The aim of the Mornington Peninsula Municipal Fire Management Plan is for all agencies and the community to work together across all land tenures to prevent, prepare for, respond to and recover from fire.
The objectives of the Municipal Fire Management Plan are to:
• identify, prioritise and co-ordinate treatment of fire risks;
• engage the community to participate actively in fire management planning;
• increase the capacity of communities within the Mornington Peninsula Shire to prepare themselves and their assets in the event of fire;
• monitor, review and evaluate all activities across this fire planning;
• reflect the regional strategic direction.
The Mornington Peninsula has many high bushfire risk environments. It is therefore important that Council and emergency management agencies continue to collaboratively develop and refine structures and systems to plan, prepare, respond and recover from emergency events.

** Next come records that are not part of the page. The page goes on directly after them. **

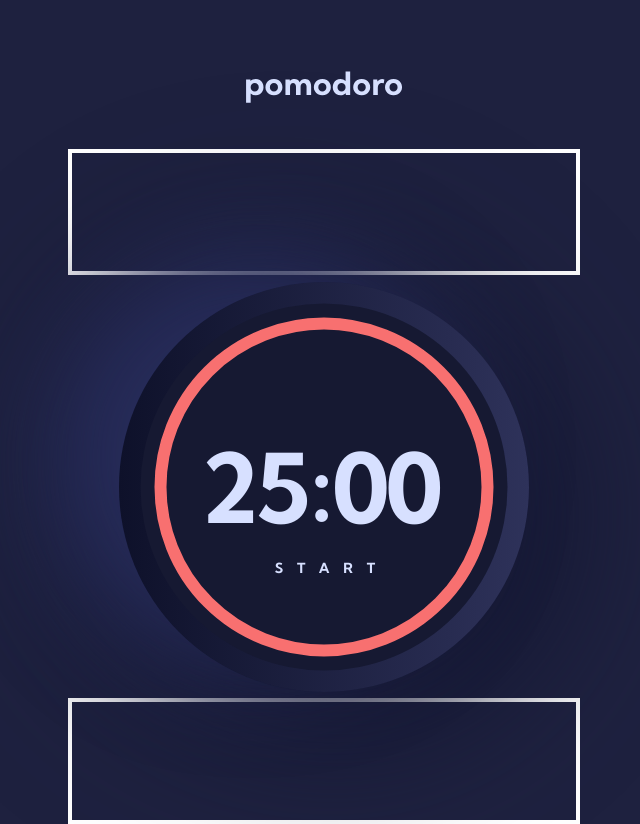
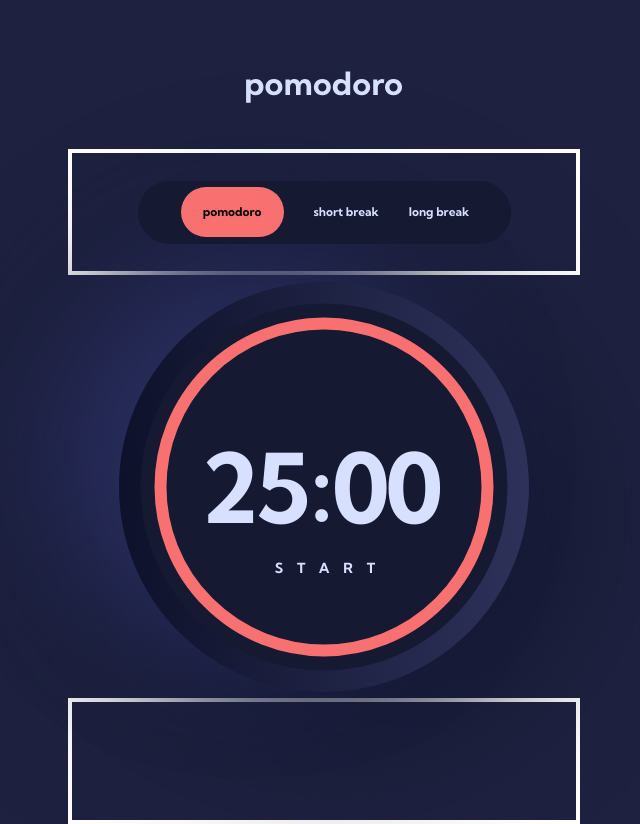
Before and after one commit to webdevbroz/pomodoro-app, a Next.js app: page / in a window 1280 px wide. Shown: the whole page, without its empty margins (316-956 px from the left). Built offline with nearby package versions, Linux system fonts and the light colour scheme.

Commit message:
WIP: Add timer transition component
* Add component for visualizing the current timer block.

```diff
--- a/src/app/page.tsx
+++ b/src/app/page.tsx
@@ -1,5 +1,6 @@
 import Logo from '../components/logo';
 import PomodoroTimer from '@/components/pomodoro/pomodoro-timer';
+import TimerTransition from '@/components/timer-transition';
 
 export default function Home() {
   return (
@@ -7,7 +8,9 @@ export default function Home() {
       <div className=" flex h-32 w-full items-center">
         <Logo />
       </div>
-      <div className="h-32 w-full border-4 border-white"></div>
+      <div className=" flex h-32 w-full items-center justify-center border-4 border-white">
+        <TimerTransition />
+      </div>
       <div className="flex h-112 w-full items-center justify-center">
         <PomodoroTimer />
       </div>
--- /dev/null
+++ b/src/components/timer-transition.tsx
@@ -0,0 +1,35 @@
+'use client';
+
+import { ReactElement } from 'react';
+import { Label } from './ui/label';
+import { RadioGroup, RadioGroupItem } from './ui/radio-group';
+
+export default function TimerTransition(): ReactElement {
+  return (
+    <div className="z-10 flex h-[3.938rem] w-[20.438rem] items-center justify-center rounded-full bg-primary-dark md:w-[23.313rem]">
+      <RadioGroup className="flex gap-x-7" defaultValue="pomodoro">
+        <div className="flex items-center">
+          <RadioGroupItem className=" w-0 opacity-0" value="pomodoro" id="radioPomodoro" />
+          <Label
+            className=" inline-block rounded-full bg-secondary-peach px-[19px] py-[17px] text-xs font-bold md:px-[22px]"
+            htmlFor="radioPomodoro"
+          >
+            pomodoro
+          </Label>
+        </div>
+        <div className="flex items-center">
+          <RadioGroupItem className=" w-0 opacity-0" value="short" id="radioShort" />
+          <Label className=" text-xs font-bold text-on-dark-background" htmlFor="radioShort">
+            short break
+          </Label>
+        </div>
+        <div className="flex items-center">
+          <RadioGroupItem className=" w-0 opacity-0" value="long" id="radioLong" />
+          <Label className="text-xs font-bold text-on-dark-background" htmlFor="radioLong">
+            long break
+          </Label>
+        </div>
+      </RadioGroup>
+    </div>
+  );
+}
```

The Mornington Peninsula Municipal Fire Management Plan has been prepared by the Municipal Fire Management Planning Committee and is a sub-plan to the Municipal Emergency Management Plan (MEMP). The plan is risk-based, having regard for the social, economic, built and natural environment impacts of fire, and functions as a guide for participants involved in fire management planning activities. The Mornington Peninsula Municipal Fire Management Plan was endorsed by Council on Monday 25 March, 2013.
Hastings bushfire case study
On Saturday January 3, 2015 the Mornington Peninsula experienced its largest bushfire in more than a decade. Unfortunately, bushfire continues to be a major challenge for emergency management agencies, local government and the community.
As a result of this fire, the Mornington Peninsula Shire and CFA commissioned this ‘Hastings Bushfire Case Study’ to gain a better understanding of the fire development and it’s subsequent impact on the community. The case study focuses on four key research themes:
- Fire behaviour;
- Fuel management zones;
- Community engagement and fire education; and
- Land use planning and building controls.
The Mornington Peninsula Shire and CFA will use the learning and research contained within this case study to jointly improve fire management planning into the future on the Mornington Peninsula. It is important to note that this report is not an exhaustive review of emergency management agencies and Shire prevention, preparedness, response and recovery activities but instead focuses on the four research themes from which the Mornington Peninsula Shire and CFA will gain most benefit.
Bushland Reserve Fire Management Plans
The Shire has a number of large reserves across that are mostly bushland reserves. Each one of these reserves has a fire management plan that has been endorsed by the Municipal Fire Prevention Committee and work is undertaken throughout the year in accordance with the approved fire management plans. View the plans and fire maps in the section Bushland Reserves & Fire Management
Roadsides Fire Management Plan
The Mornington Peninsula Shire Council Roadsides Fire Management Plan outlines a five-year program of additional roadside fire management works for Shire-managed roads and categorises the roads for fire management purposes. Read more about the Shire's plans for improved fire management
Freeway Reserve Fire Management Plan
VicRoads and Mornington Peninsula Shire have developed a Fire Management Plan for the Mornington Peninsula freeway reserve corridor between Melbourne Road, Blairgowrie and Truemans Road, Tootgarook. The plan assesses the nature and level of bushfire risk and identifies actions to mitigate the risk to the adjoining properties and general community, whilst minimising adverse environmental impacts.
Information Guides (formerly known as Township Protection Plans)
Community Information Guides have been developed for nine identified high risk bushfire locations:
- McCrae /Arthurs Seat
- Main Ridge
- Rye / St Andrews Beach
- Mount Martha
community information guides
The plans contain local information for communities to help identify and manage the risk of bushfire and are based on the town’s bushfire history, terrain, vegetation and access routes.
For further information visit the CFA website